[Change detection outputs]
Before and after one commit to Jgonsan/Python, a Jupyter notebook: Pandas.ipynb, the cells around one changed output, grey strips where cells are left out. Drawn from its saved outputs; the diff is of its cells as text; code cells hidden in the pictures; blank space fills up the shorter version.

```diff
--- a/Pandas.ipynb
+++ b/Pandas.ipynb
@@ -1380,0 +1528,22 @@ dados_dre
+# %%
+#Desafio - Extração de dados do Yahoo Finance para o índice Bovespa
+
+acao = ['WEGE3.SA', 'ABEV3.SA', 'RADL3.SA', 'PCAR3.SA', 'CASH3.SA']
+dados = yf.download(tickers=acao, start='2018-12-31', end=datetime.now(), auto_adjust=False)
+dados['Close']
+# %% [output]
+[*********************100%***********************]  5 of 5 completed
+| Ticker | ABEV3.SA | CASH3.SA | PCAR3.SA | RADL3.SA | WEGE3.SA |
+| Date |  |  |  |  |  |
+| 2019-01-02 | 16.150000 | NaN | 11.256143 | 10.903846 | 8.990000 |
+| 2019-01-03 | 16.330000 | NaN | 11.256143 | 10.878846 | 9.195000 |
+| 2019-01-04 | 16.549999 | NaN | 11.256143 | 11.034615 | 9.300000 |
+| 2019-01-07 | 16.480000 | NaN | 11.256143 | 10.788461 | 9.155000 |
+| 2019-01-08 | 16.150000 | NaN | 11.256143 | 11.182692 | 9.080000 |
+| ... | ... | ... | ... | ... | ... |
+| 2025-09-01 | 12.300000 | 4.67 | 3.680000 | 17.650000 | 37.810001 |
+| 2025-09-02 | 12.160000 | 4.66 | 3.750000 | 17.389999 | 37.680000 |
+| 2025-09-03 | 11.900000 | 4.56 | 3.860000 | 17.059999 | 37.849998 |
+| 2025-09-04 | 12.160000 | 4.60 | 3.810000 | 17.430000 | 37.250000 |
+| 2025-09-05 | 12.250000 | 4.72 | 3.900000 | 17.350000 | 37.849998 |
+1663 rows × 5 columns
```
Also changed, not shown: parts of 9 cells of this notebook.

- **About this task**: Print the entire set of records again, exactly.

- **Solved exercise**:
Before and after one commit to Jgonsan/Python, a Jupyter notebook: Pandas.ipynb, the cells around one changed output, grey strips where cells are left out. Drawn from its saved outputs; the diff is of its cells as text; code cells hidden in the pictures; blank space fills up the shorter version.

```diff
--- a/Pandas.ipynb
+++ b/Pandas.ipynb
@@ -1380,0 +1528,22 @@ dados_dre
+# %%
+#Desafio - Extração de dados do Yahoo Finance para o índice Bovespa
+
+acao = ['WEGE3.SA', 'ABEV3.SA', 'RADL3.SA', 'PCAR3.SA', 'CASH3.SA']
+dados = yf.download(tickers=acao, start='2018-12-31', end=datetime.now(), auto_adjust=False)
+dados['Close']
+# %% [output]
+[*********************100%***********************]  5 of 5 completed
+| Ticker | ABEV3.SA | CASH3.SA | PCAR3.SA | RADL3.SA | WEGE3.SA |
+| Date |  |  |  |  |  |
+| 2019-01-02 | 16.150000 | NaN | 11.256143 | 10.903846 | 8.990000 |
+| 2019-01-03 | 16.330000 | NaN | 11.256143 | 10.878846 | 9.195000 |
+| 2019-01-04 | 16.549999 | NaN | 11.256143 | 11.034615 | 9.300000 |
+| 2019-01-07 | 16.480000 | NaN | 11.256143 | 10.788461 | 9.155000 |
+| 2019-01-08 | 16.150000 | NaN | 11.256143 | 11.182692 | 9.080000 |
+| ... | ... | ... | ... | ... | ... |
+| 2025-09-01 | 12.300000 | 4.67 | 3.680000 | 17.650000 | 37.810001 |
+| 2025-09-02 | 12.160000 | 4.66 | 3.750000 | 17.389999 | 37.680000 |
+| 2025-09-03 | 11.900000 | 4.56 | 3.860000 | 17.059999 | 37.849998 |
+| 2025-09-04 | 12.160000 | 4.60 | 3.810000 | 17.430000 | 37.250000 |
+| 2025-09-05 | 12.250000 | 4.72 | 3.900000 | 17.350000 | 37.849998 |
+1663 rows × 5 columns
```
Also changed, not shown: parts of 9 cells of this notebook.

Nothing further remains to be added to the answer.